The Government and local authorities have got themselves into a right stew over class sizes (p1). They seem to have concocted a new authorised version which has blown up in front of them amid accusations of a policy U-turn. Yet anyone trying to make sense of the turgid reconfiguration presented to the Convention of Scottish Local Authorities last Friday could be forgiven for wondering what all the fuss is about and what exactly has changed.
According to the "new way forward", leading lights from Cosla and the Cabinet will sit down at regular meetings to demonstrate the creative ways in which they are trying to implement the policy, instead of constantly bemoaning how impossible it is to achieve. So far, so unconvincing. Councils will outline the fact that each of them is in a different situation and that "the pace of pursuit of class-size reduction (in P1-3) will vary from council to council". How exactly does this differ from the current ministerial mantra that councils should show "year-on-year progress" towards the target, taking account of local circumstances?
It is a sign of the pressure the Government is under on this issue that a new approach, which is as much designed to rescue its concordat agreement with local authorities as to shore up the class-size pledge, starts out as an exercise in reinforcing policy and ends up looking like a policy failure. Teachers will deduce from this whole affair that the Government is trying to wriggle out of its commitment on class sizes.
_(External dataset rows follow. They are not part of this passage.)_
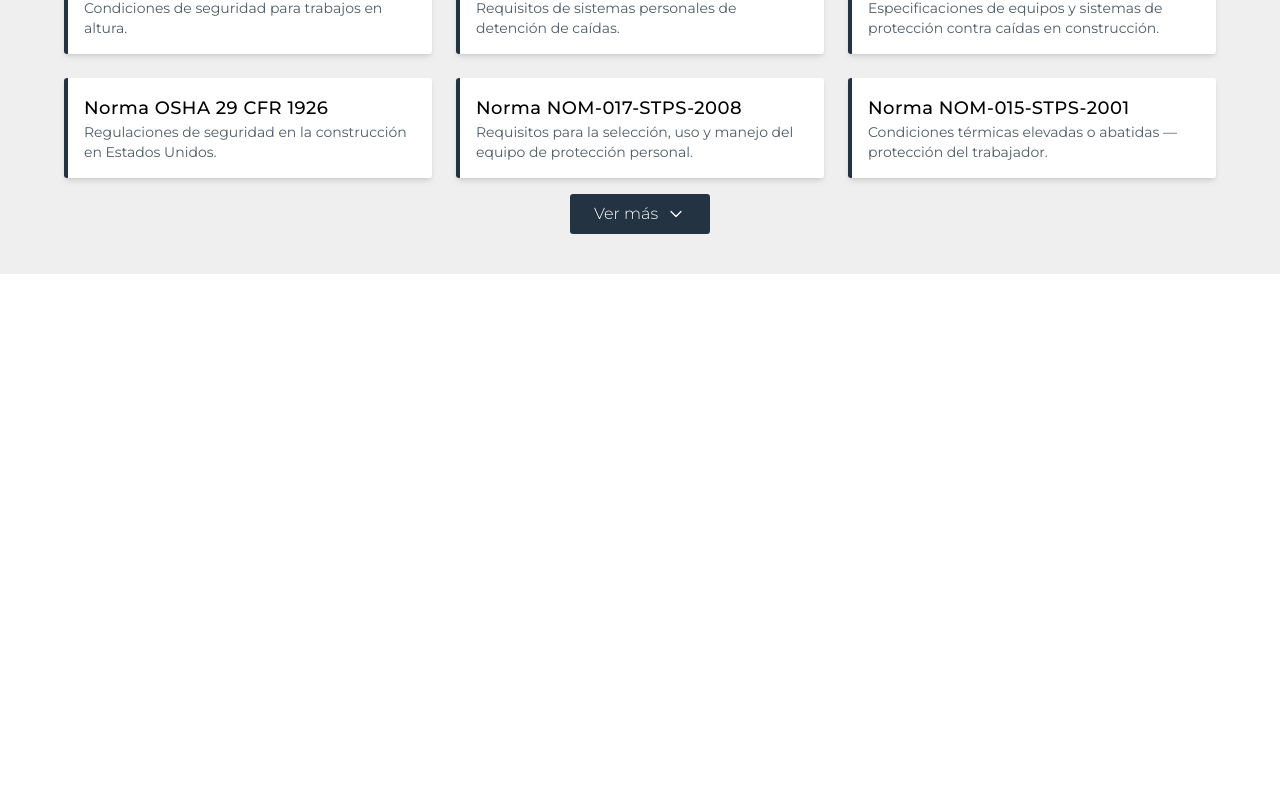
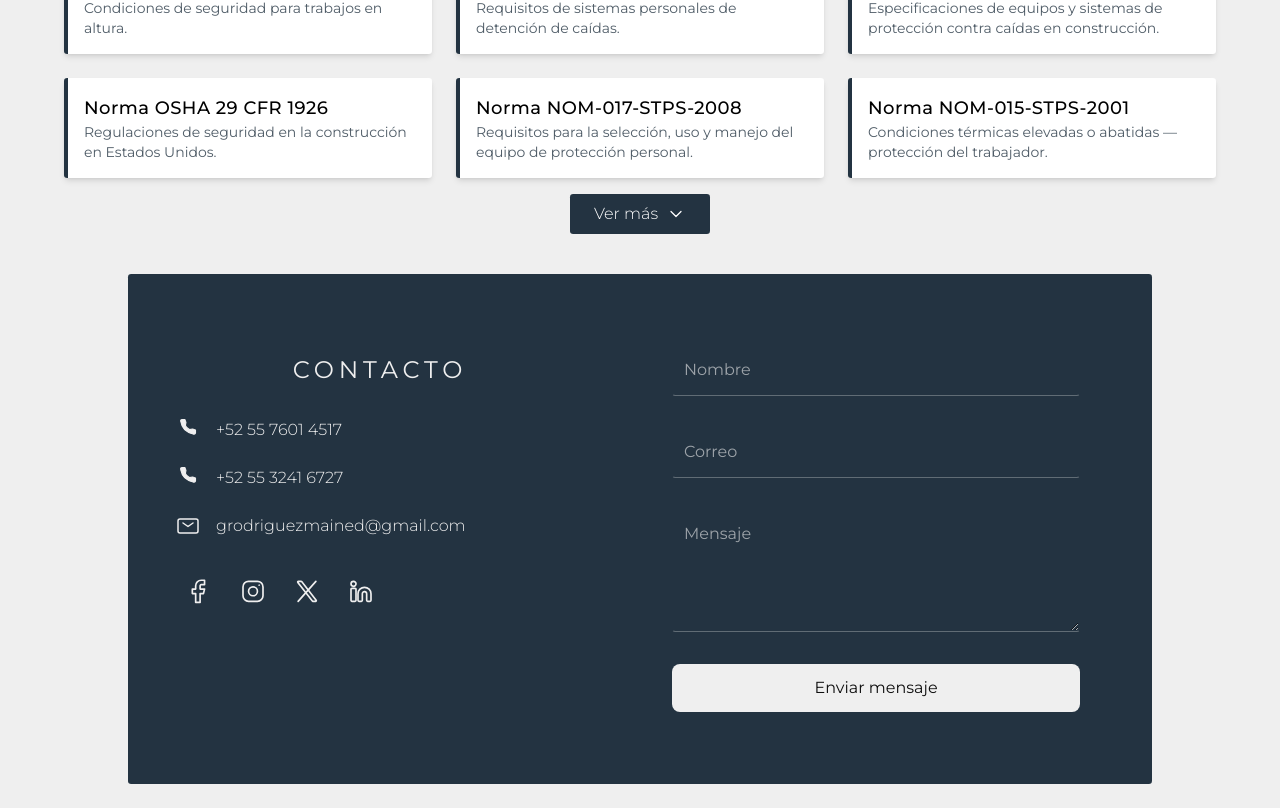
Before and after one commit to Alnn7Bf/Mained, a React (Vite) app: page / in a window 1280 px wide. Shown: the part 2070-2878 px from the top of the page. Before the commit the page ends 2344 px from the top, so only its background shows below. Built offline with nearby package versions, Linux system fonts and the light colour scheme.

Commit message:
Seccion de formulario terminada

```diff
--- a/src/components/Icons.jsx
+++ b/src/components/Icons.jsx
@@ -72,7 +72,61 @@
 export const NavArrowUp = ({size}) => {
     return  <>
         <svg width={size} height={size} fill="none" stroke="currentColor" strokeLinecap="round" strokeLinejoin="round" strokeWidth="1.5" viewBox="0 0 24 24" xmlns="http://www.w3.org/2000/svg">
-        <path d="M6 15L12 9L18 15"></path>
+            <path d="M6 15L12 9L18 15"></path>
         </svg>
     </>
 };
+
+export const Phone = ({size}) => {
+    return  <>
+        <svg width={size} height={size} fill="none" stroke="currentColor" strokeLinecap="round" strokeLinejoin="round" strokeWidth="1.5" viewBox="0 0 24 24" xmlns="http://www.w3.org/2000/svg">
+            <path d="M18.1182 14.702L14 15.5C11.2183 14.1038 9.5 12.5 8.5 10L9.26995 5.8699L7.81452 2L4.0636 2C2.93605 2 2.04814 2.93178 2.21654 4.04668C2.63695 6.83 3.87653 11.8765 7.5 15.5C11.3052 19.3052 16.7857 20.9564 19.802 21.6127C20.9668 21.8662 22 20.9575 22 19.7655L22 16.1812L18.1182 14.702Z" fill="currentColor"></path>
+        </svg>
+    </>
+};
+
+export const Mail = ({size}) => {
+    return  <>
+        <svg width={size * (4/3)} height={size * (4/3)} fill="none" stroke="currentColor" strokeLinecap="round" strokeLinejoin="round" strokeWidth="1.5" viewBox="0 0 24 24" xmlns="http://www.w3.org/2000/svg">
+            <path d="M7 9L12 12.5L17 9"></path>
+            <path d="M2 17V7C2 5.89543 2.89543 5 4 5H20C21.1046 5 22 5.89543 22 7V17C22 18.1046 21.1046 19 20 19H4C2.89543 19 2 18.1046 2 17Z"></path>
+        </svg>
+    </>
+};
+
+export const Facebook = ({size}) => {
+    return  <>
+        <svg width={size * 1.5} height={size * (4/3)} fill="none" stroke="currentColor" strokeLinecap="round" strokeLinejoin="round" strokeWidth="1.5" viewBox="0 0 24 24" xmlns="http://www.w3.org/2000/svg">
+            <path d="M17 2H14C12.6739 2 11.4021 2.52678 10.4645 3.46447C9.52678 4.40215 9 5.67392 9 7V10H6V14H9V22H13V14H16L17 10H13V7C13 6.73478 13.1054 6.48043 13.2929 6.29289C13.4804 6.10536 13.7348 6 14 6H17V2Z"></path>
+        </svg>
+    </>
+};
+
+export const Instagram = ({size}) => {
+    return  <>
+        <svg width={size * 1.5} height={size * (4/3)} fill="none" stroke="currentColor" strokeLinecap="round" strokeLinejoin="round" strokeWidth="1.5" viewBox="0 0 24 24" xmlns="http://www.w3.org/2000/svg">
+            <path d="M12 16C14.2091 16 16 14.2091 16 12C16 9.79086 14.2091 8 12 8C9.79086 8 8 9.79086 8 12C8 14.2091 9.79086 16 12 16Z"></path>
+            <path d="M3 16V8C3 5.23858 5.23858 3 8 3H16C18.7614 3 21 5.23858 21 8V16C21 18.7614 18.7614 21 16 21H8C5.23858 21 3 18.7614 3 16Z"></path>
+            <path d="M17.5 6.51L17.51 6.49889"></path>
+        </svg>
+    </>
+};
+
+export const XTwitter = ({size}) => {
+    return  <>
+        <svg width={size * 1.5} height={size * (4/3)} fill="none" stroke="currentColor" strokeLinecap="round" strokeLinejoin="round" strokeWidth="1.5" viewBox="0 0 24 24" xmlns="http://www.w3.org/2000/svg">
+            <path d="M16.8198 20.7684L3.75317 3.96836C3.44664 3.57425 3.72749 3 4.22678 3H6.70655C6.8917 3 7.06649 3.08548 7.18016 3.23164L20.2468 20.0316C20.5534 20.4258 20.2725 21 19.7732 21H17.2935C17.1083 21 16.9335 20.9145 16.8198 20.7684Z"></path>
+            <path d="M20 3L4 21"></path>
+        </svg>
+    </>
+};
+
+export const LinkedIn = ({size}) => {
+    return  <>
+        <svg width={size * 1.5} height={size * (4/3)} fill="none" stroke="currentColor" strokeLinecap="round" strokeLinejoin="round" strokeWidth="1.5" viewBox="0 0 24 24" xmlns="http://www.w3.org/2000/svg">
+            <path d="M15.15 8.398a5.83 5.83 0 0 0-5.85 5.82v5.88a.9.9 0 0 0 .9.9h2.1a.9.9 0 0 0 .9-.9v-5.88a1.941 1.941 0 0 1 2.15-1.93 2 2 0 0 1 1.75 2v5.81a.9.9 0 0 0 .9.9h2.1a.9.9 0 0 0 .9-.9v-5.88a5.828 5.828 0 0 0-5.85-5.82Z"></path>
+            <path d="M6.6 9.297H3.9a.9.9 0 0 0-.9.9v9.9a.9.9 0 0 0 .9.9h2.7a.9.9 0 0 0 .9-.9v-9.9a.9.9 0 0 0-.9-.9Z"></path>
+            <path d="M5.25 7.5a2.25 2.25 0 1 0 0-4.5 2.25 2.25 0 0 0 0 4.5Z"></path>
+        </svg>
+    </>
+};
--- a/src/sections/Contact.jsx
+++ b/src/sections/Contact.jsx
@@ -1,8 +1,59 @@
+import { Phone , Mail, Facebook, Instagram, XTwitter, LinkedIn} from "../components/Icons"
+
 function Contact() {
 
   return (
     <>
-
+      <section className="flex justify-center items-center bg-light px-4 pb-6" id="contact">
+        <div className="w-full max-w-5xl bg-primary text-light rounded-global p-8 md:p-12 flex flex-col md:flex-row gap-12 md:gap-16">
+          <div className="flex flex-col gap-8 flex-1 py-8">
+            <h2 className='text-2xl text-center tracking-title text-light'>CONTACTO</h2>
+            <div className="grid grid-cols-[auto_1fr] gap-y-6 gap-x-4">
+              <div className="flex items-start justify-center">
+                <Phone size={18}/>
+              </div>
+              <p className="font-light cursor-text">+52 55 7601 4517</p>
+              <div className="flex items-start justify-center">
+                <Phone size={18}/>
+              </div>
+              <p className="font-light cursor-text">+52 55 3241 6727</p>
+              <div className="flex items-start justify-center">
+                <Mail size={18}/>
+              </div>
+              <p className="font-light cursor-text break-all">grodriguezmained@gmail.com</p>
+            </div>
+            <div className="flex flex-row gap-2">
+              <a href="https://www.facebook.com" target="_blank" rel="noopener noreferrer" className="p-2 cursor-pointer">
+                <Facebook size={20}/>
+              </a>
+              <a href="https://www.instagram.com" target="_blank" rel="noopener noreferrer" className="p-2 cursor-pointer">
+                <Instagram size={20}/>
+              </a>
+              <a href="https://www.x.com" target="_blank" rel="noopener noreferrer" className="p-2 cursor-pointer">
+                <XTwitter size={20}/>
+              </a>
+              <a href="https://www.linkedin.com" target="_blank" rel="noopener noreferrer" className="p-2 cursor-pointer">
+                <LinkedIn size={20}/>
+              </a>
+            </div>
+          </div>
+          <form action="" method="POST" className="flex flex-col gap-8 flex-1 rounded-global p-6">
+            <div className="relative">
+              <input type="text" name="name" className="peer block w-full border border-transparent border-b-light/30 p-3 rounded-global focus:bg-light focus:border-transparent focus:text-dark transition-all duration-200 outline-none" id="name" required/>
+              <label htmlFor="name" className="absolute cursor-text text-light/60 peer-focus:text-light left-3 top-3 peer-focus:-top-6 peer-focus:left-1 peer-focus:text-sm transition-all duration-300">Nombre</label>
+            </div>
+            <div className="relative">
+              <input type="email" name="email" className="peer block w-full border border-transparent border-b-light/30 p-3 rounded-global focus:bg-light focus:border-transparent focus:text-dark transition-all duration-200 outline-none" id="email" required/>
+              <label htmlFor="email" className="absolute cursor-text text-light/60 peer-focus:text-light left-3 top-3 peer-focus:-top-6 peer-focus:left-1 peer-focus:text-sm transition-all duration-300">Correo</label>
+            </div>
+            <div className="relative">
+              <textarea name="message" rows="4" className="peer block w-full border border-transparent border-b-light/30 p-3 rounded-global focus:bg-light focus:border-transparent focus:text-dark transition-all duration-200 outline-none" id="message" required></textarea>
+              <label htmlFor="message" className="absolute cursor-text text-light/60 peer-focus:text-light left-3 top-3 peer-focus:-top-6 peer-focus:left-1 peer-focus:text-sm transition-all duration-300">Mensaje</label>
+            </div>
+            <button type="submit" className="w-full bg-light text-dark py-3 rounded-lg hover:bg-light/80 transition duration-200">Enviar mensaje</button>
+          </form>
+        </div>
+      </section>
     </>
   )
 }
```
Also changed, not shown: src/hooks/useScreenWidth.js (renamed from src/hooks/useScreenWidth.jsx), src/sections/Gallery.jsx (line endings or trailing spaces).
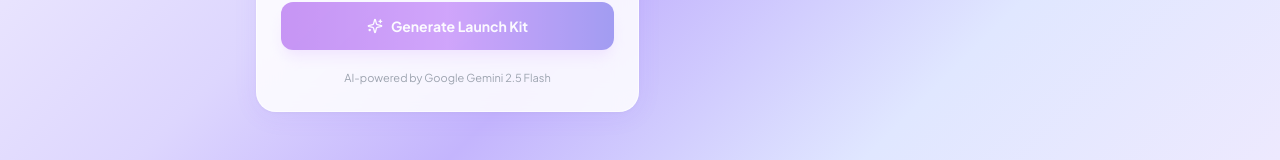
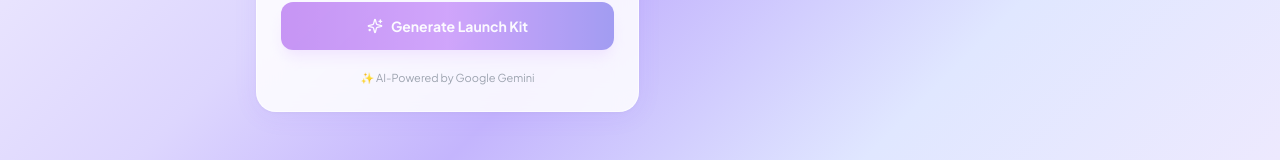
Before and after one commit to koperasiRAS/FlowFOR-Creative, a Next.js app: page / in a window 1280 px wide. Shown: the part 920-1080 px from the top of the page. Built offline with nearby package versions, Linux system fonts and the light colour scheme.

Commit message:
ui: simplify watermark to AI-Powered by Google Gemini

```diff
--- a/app/components/GeneratorDashboard.tsx
+++ b/app/components/GeneratorDashboard.tsx
@@ -1423,7 +1423,7 @@ export default function GeneratorDashboard({
             </form>
 
             <p className="text-center text-[11px] text-gray-400">
-              AI-powered by Google Gemini 2.5 Flash
+              ✨ AI-Powered by Google Gemini
             </p>
           </div>
 
```
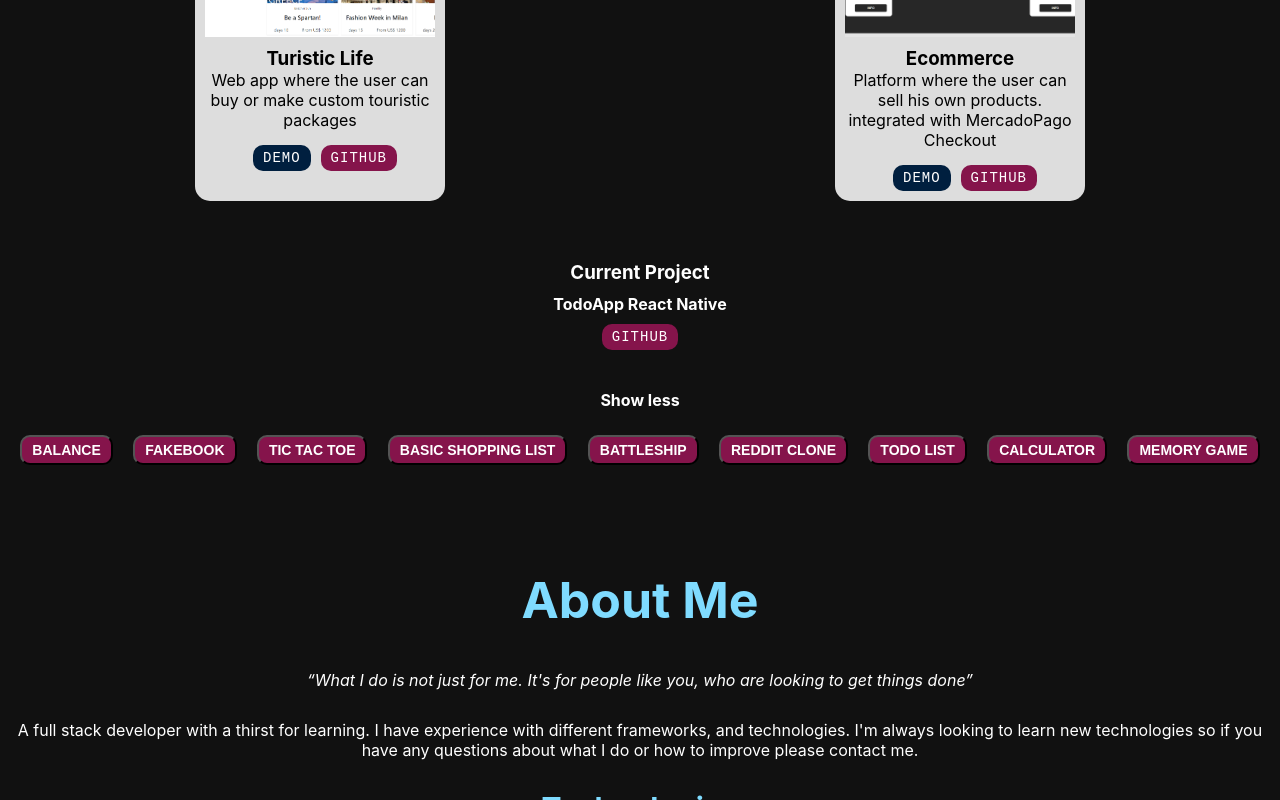
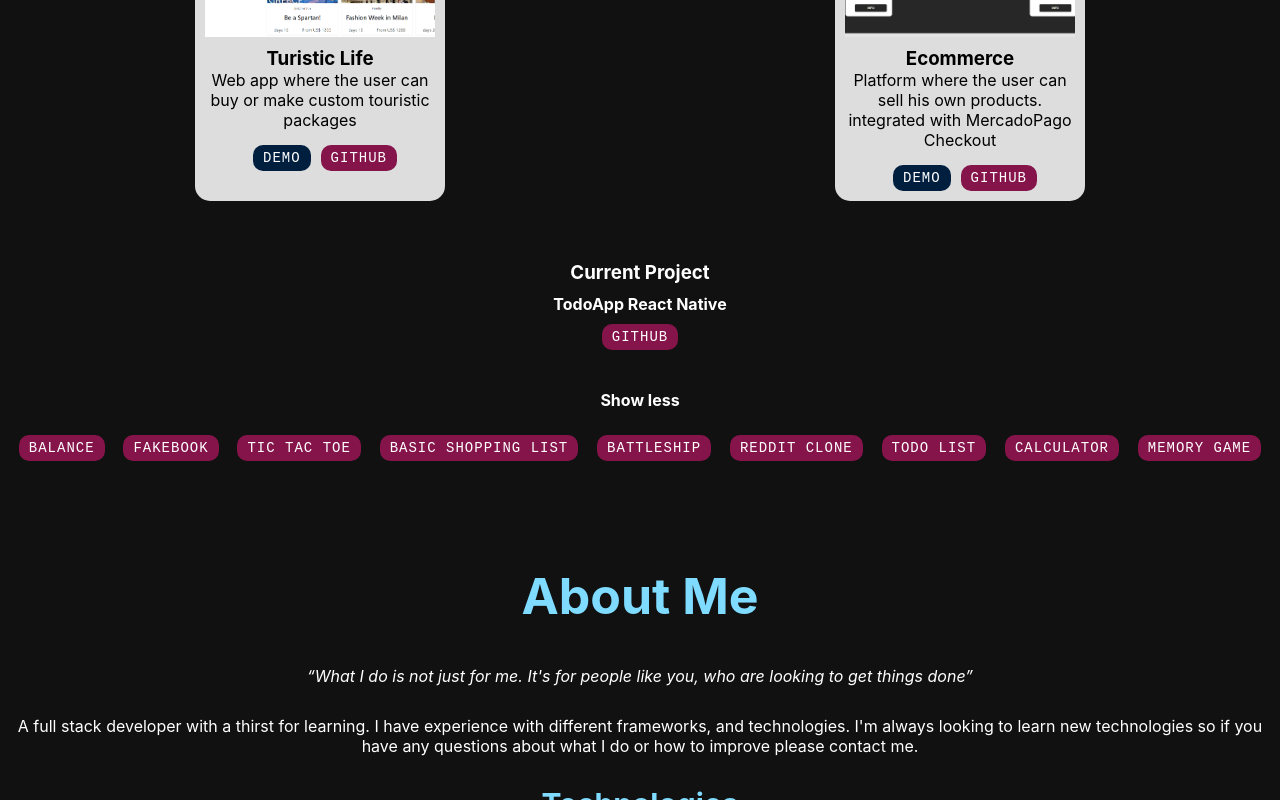
Before and after one commit to Spardutti/site, a Next.js app: page / in a window 1280 px wide. Both pictures are taken after a click on the element "Show All Projects". Shown: the part 1153-1953 px from the top of the page. Built offline with nearby package versions, Linux system fonts and the light colour scheme.

Commit message:
fixed buttons

```diff
--- a/Components/Components/Button.tsx
+++ b/Components/Components/Button.tsx
@@ -13,6 +13,7 @@ export const ButtonStyles = styled(motion.button)`
   letter-spacing: 1px;
   border: none;
   font-family: monospace;
+  cursor: pointer;
 `;
 
 export const Button: React.FC<{ text: string; color: string }> = ({
--- a/Components/Projects/AllProjects.tsx
+++ b/Components/Projects/AllProjects.tsx
@@ -1,7 +1,7 @@
 import { useState } from "react";
 import { Container, Projects } from "./AllProjects.styled";
 import { projects } from "../../Assets/projects";
-import { Button } from "../Projects/Projects.styled";
+import { Button } from "../Components/Button";
 
 type Props = {
   language: string;
@@ -34,9 +34,9 @@ export const AllProjects: React.FC<Props> = ({ language }) => {
           {projects.slice(2).map((project, index) => {
             return (
               <div key={index}>
-                <Button target="_blank" href={project.github} color="#85144b">
-                  {project.name}
-                </Button>
+                <a href={project.github} target="_blank" rel="noreferrer">
+                  <Button text={project.name} color="#85144b" />
+                </a>
               </div>
             );
           })}
```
Au contraire: the "new way forward" looks increasingly like a distinction without a difference.